You don't have to be defeated! Learning to minimize the effects of heat is the key.
Overheating can aggravate a multitude of symptoms. Increased fatigue, weakness, and visual disturbances are just a few of the problems that may occur when the body's interior temperature rises.
This may happen when the mercury climbs on a hot summer day. It can also occur during exercise or exposure to any hot environment anywhere such as saunas and hot tubs.
Some common minimizers are:
Drink plenty of fluids.
- Water is the fluid of choice.
- Drinking cool water can help keep you cool.
- Avoid caffeine as this acts as a diuretic.
Use fans, air conditioning, even hand-held spray bottles.
- Air-conditioners can be tax-deductible with a document from your physician.
Exercise in a cool environment.
- If you are exercising outside, pick the cooler times of the day, usually early morning or evening.
- If exercising inside, using air conditioning or a fan can help maintain body temperature at an appropriate level.
- Exercising in cool water (recommended temperature 80-84 degrees) is an excellent way to combat heat during physical activity.
Wear commercial cooling garments such as vests, headbands and neckbands — many athletes use them.
- A simple damp towel can be helpful, if you do not have one of these products.
- Traditional wide brimmed hats and light-colored loose clothing also help.
Try “pre-cooling” to decrease the heating effects of exercise. Pre-cooling may increase the time it takes for the core body temperature to rise.
- Get into a bathtub of cool water. The water temperature should be comfortably lukewarm to start. Continue adding cooler water over a period of 20-30 minutes.
- Submersion of the upper body in cool water will provide the optimal benefit.
A cool bath or shower can also help reduce core body temperature following activity or exposure to a hot environment.
So, don't be discouraged by the heat of the summer months.

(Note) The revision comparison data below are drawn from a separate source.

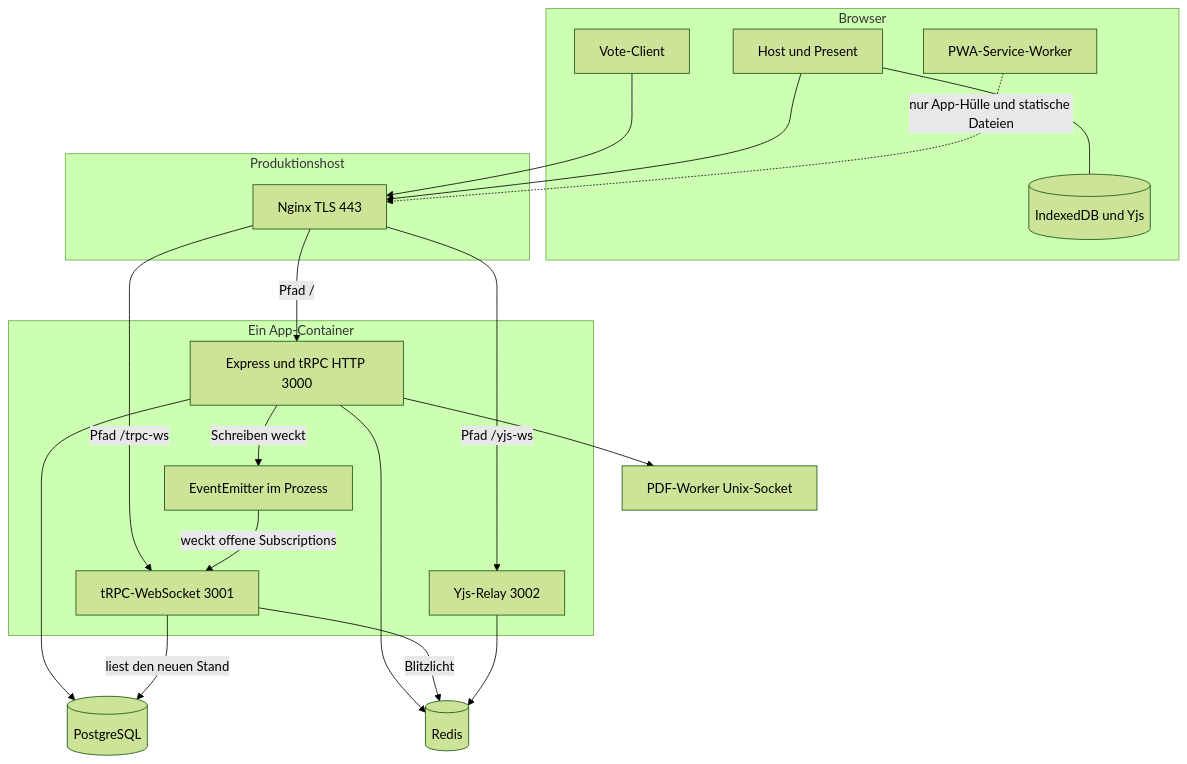
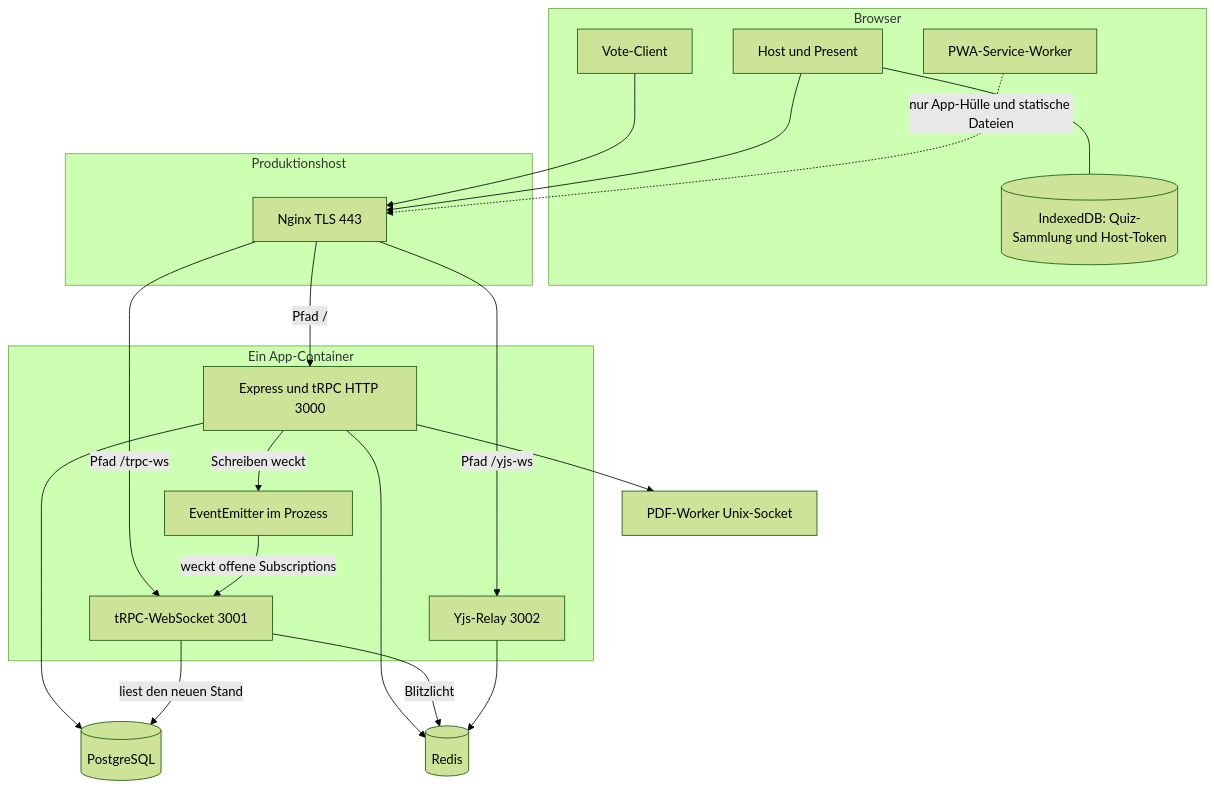
The first of 3 diagrams in docs/diagrams/netzwerkplan.md (jonasyr/arsnova.eu), drawn with Mermaid (forest theme) before and after one commit. The commit also changed other lines of this file, not shown here.

````diff
--- a/docs/diagrams/netzwerkplan.md
+++ b/docs/diagrams/netzwerkplan.md
@@ -15,42 +19,42 @@
 ```mermaid
 flowchart TB
   subgraph browser [Browser]
     vote[Vote-Client]
     host[Host und Present]
     sw[PWA-Service-Worker]
-    idb[(IndexedDB und Yjs)]
+    idb[("IndexedDB: Quiz-Sammlung und Host-Token")]
   end
 
   subgraph edge [Produktionshost]
     nginx[Nginx TLS 443]
   end
 
   subgraph app [Ein App-Container]
     http[Express und tRPC HTTP 3000]
     ws[tRPC-WebSocket 3001]
     yjs[Yjs-Relay 3002]
     signal[EventEmitter im Prozess]
   end
 
   pg[(PostgreSQL)]
   redis[(Redis)]
   pdf[PDF-Worker Unix-Socket]
 
   vote --> nginx
   host --> nginx
   host --- idb
   sw -.->|nur App-Hülle und statische Dateien| nginx
 
   nginx -->|Pfad /| http
   nginx -->|Pfad /trpc-ws| ws
   nginx -->|Pfad /yjs-ws| yjs
 
   http --> pg
   http --> redis
   http --> pdf
   http -->|Schreiben weckt| signal
   signal -->|weckt offene Subscriptions| ws
   ws -->|liest den neuen Stand| pg
   ws -->|Blitzlicht| redis
   yjs --> redis
 ```
````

Find the strategies that work best for you, because YOU CAN beat the heat!
Contributing editors: Staff, Can Do Multiple Sclerosis